*** DATASET EXTRACT Section Begins ***

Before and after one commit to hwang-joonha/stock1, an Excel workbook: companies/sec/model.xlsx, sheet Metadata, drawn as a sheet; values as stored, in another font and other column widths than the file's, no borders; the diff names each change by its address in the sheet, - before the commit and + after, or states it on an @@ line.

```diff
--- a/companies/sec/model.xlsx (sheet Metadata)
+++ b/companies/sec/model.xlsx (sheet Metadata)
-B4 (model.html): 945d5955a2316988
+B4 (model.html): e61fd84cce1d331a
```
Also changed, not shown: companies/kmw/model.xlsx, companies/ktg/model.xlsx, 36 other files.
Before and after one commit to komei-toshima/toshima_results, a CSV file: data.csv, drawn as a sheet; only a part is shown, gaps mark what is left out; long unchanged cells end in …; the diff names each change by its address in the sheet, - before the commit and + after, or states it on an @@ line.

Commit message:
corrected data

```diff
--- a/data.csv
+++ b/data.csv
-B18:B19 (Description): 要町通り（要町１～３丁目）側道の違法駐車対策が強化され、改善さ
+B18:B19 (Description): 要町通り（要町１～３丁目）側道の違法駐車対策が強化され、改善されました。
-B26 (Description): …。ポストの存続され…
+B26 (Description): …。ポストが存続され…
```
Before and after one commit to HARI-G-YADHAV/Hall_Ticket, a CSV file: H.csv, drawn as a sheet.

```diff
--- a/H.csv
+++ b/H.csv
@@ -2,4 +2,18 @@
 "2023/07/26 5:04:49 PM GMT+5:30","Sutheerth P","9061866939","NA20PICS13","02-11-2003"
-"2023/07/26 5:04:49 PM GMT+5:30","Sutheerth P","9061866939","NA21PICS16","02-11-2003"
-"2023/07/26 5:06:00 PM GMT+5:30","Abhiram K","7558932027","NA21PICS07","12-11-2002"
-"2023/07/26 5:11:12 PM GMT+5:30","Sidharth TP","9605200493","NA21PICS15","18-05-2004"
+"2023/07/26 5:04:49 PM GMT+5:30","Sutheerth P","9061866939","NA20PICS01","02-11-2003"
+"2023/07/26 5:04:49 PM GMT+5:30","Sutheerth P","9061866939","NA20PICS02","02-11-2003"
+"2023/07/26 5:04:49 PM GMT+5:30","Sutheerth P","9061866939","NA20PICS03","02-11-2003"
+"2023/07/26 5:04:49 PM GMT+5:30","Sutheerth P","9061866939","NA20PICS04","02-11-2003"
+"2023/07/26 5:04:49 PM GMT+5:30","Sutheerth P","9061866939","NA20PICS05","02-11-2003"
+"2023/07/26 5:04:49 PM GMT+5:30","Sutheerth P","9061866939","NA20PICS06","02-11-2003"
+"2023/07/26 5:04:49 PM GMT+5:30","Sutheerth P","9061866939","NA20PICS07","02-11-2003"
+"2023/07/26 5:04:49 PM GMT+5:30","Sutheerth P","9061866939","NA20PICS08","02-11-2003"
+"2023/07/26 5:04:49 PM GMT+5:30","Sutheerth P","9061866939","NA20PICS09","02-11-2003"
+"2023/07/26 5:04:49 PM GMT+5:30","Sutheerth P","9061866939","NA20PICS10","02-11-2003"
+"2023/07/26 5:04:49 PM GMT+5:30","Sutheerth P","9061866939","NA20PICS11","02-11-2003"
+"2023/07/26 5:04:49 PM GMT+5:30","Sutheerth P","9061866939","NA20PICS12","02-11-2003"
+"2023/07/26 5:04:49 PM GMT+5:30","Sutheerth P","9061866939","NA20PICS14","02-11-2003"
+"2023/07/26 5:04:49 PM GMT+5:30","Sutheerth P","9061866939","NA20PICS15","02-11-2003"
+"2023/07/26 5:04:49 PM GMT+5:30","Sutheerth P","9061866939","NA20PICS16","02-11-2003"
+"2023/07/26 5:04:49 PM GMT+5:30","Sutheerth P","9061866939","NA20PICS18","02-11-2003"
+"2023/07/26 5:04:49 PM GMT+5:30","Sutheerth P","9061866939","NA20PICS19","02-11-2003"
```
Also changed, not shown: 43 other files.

*** DATASET EXTRACT Section Ends ***

When you answer, return the records above exactly as they stand.

▶ **ANSWER AREA**:
Before and after one commit to hwang-joonha/stock1, an Excel workbook: companies/sec/model.xlsx, sheet Metadata, drawn as a sheet; values as stored, in another font and other column widths than the file's, no borders; the diff names each change by its address in the sheet, - before the commit and + after, or states it on an @@ line.

```diff
--- a/companies/sec/model.xlsx (sheet Metadata)
+++ b/companies/sec/model.xlsx (sheet Metadata)
-B4 (model.html): 945d5955a2316988
+B4 (model.html): e61fd84cce1d331a
```
Also changed, not shown: companies/kmw/model.xlsx, companies/ktg/model.xlsx, 36 other files.
Before and after one commit to komei-toshima/toshima_results, a CSV file: data.csv, drawn as a sheet; only a part is shown, gaps mark what is left out; long unchanged cells end in …; the diff names each change by its address in the sheet, - before the commit and + after, or states it on an @@ line.

Commit message:
corrected data

```diff
--- a/data.csv
+++ b/data.csv
-B18:B19 (Description): 要町通り（要町１～３丁目）側道の違法駐車対策が強化され、改善さ
+B18:B19 (Description): 要町通り（要町１～３丁目）側道の違法駐車対策が強化され、改善されました。
-B26 (Description): …。ポストの存続され…
+B26 (Description): …。ポストが存続され…
```
Before and after one commit to HARI-G-YADHAV/Hall_Ticket, a CSV file: H.csv, drawn as a sheet.

```diff
--- a/H.csv
+++ b/H.csv
@@ -2,4 +2,18 @@
 "2023/07/26 5:04:49 PM GMT+5:30","Sutheerth P","9061866939","NA20PICS13","02-11-2003"
-"2023/07/26 5:04:49 PM GMT+5:30","Sutheerth P","9061866939","NA21PICS16","02-11-2003"
-"2023/07/26 5:06:00 PM GMT+5:30","Abhiram K","7558932027","NA21PICS07","12-11-2002"
-"2023/07/26 5:11:12 PM GMT+5:30","Sidharth TP","9605200493","NA21PICS15","18-05-2004"
+"2023/07/26 5:04:49 PM GMT+5:30","Sutheerth P","9061866939","NA20PICS01","02-11-2003"
+"2023/07/26 5:04:49 PM GMT+5:30","Sutheerth P","9061866939","NA20PICS02","02-11-2003"
+"2023/07/26 5:04:49 PM GMT+5:30","Sutheerth P","9061866939","NA20PICS03","02-11-2003"
+"2023/07/26 5:04:49 PM GMT+5:30","Sutheerth P","9061866939","NA20PICS04","02-11-2003"
+"2023/07/26 5:04:49 PM GMT+5:30","Sutheerth P","9061866939","NA20PICS05","02-11-2003"
+"2023/07/26 5:04:49 PM GMT+5:30","Sutheerth P","9061866939","NA20PICS06","02-11-2003"
+"2023/07/26 5:04:49 PM GMT+5:30","Sutheerth P","9061866939","NA20PICS07","02-11-2003"
+"2023/07/26 5:04:49 PM GMT+5:30","Sutheerth P","9061866939","NA20PICS08","02-11-2003"
+"2023/07/26 5:04:49 PM GMT+5:30","Sutheerth P","9061866939","NA20PICS09","02-11-2003"
+"2023/07/26 5:04:49 PM GMT+5:30","Sutheerth P","9061866939","NA20PICS10","02-11-2003"
+"2023/07/26 5:04:49 PM GMT+5:30","Sutheerth P","9061866939","NA20PICS11","02-11-2003"
+"2023/07/26 5:04:49 PM GMT+5:30","Sutheerth P","9061866939","NA20PICS12","02-11-2003"
+"2023/07/26 5:04:49 PM GMT+5:30","Sutheerth P","9061866939","NA20PICS14","02-11-2003"
+"2023/07/26 5:04:49 PM GMT+5:30","Sutheerth P","9061866939","NA20PICS15","02-11-2003"
+"2023/07/26 5:04:49 PM GMT+5:30","Sutheerth P","9061866939","NA20PICS16","02-11-2003"
+"2023/07/26 5:04:49 PM GMT+5:30","Sutheerth P","9061866939","NA20PICS18","02-11-2003"
+"2023/07/26 5:04:49 PM GMT+5:30","Sutheerth P","9061866939","NA20PICS19","02-11-2003"
```
Also changed, not shown: 43 other files.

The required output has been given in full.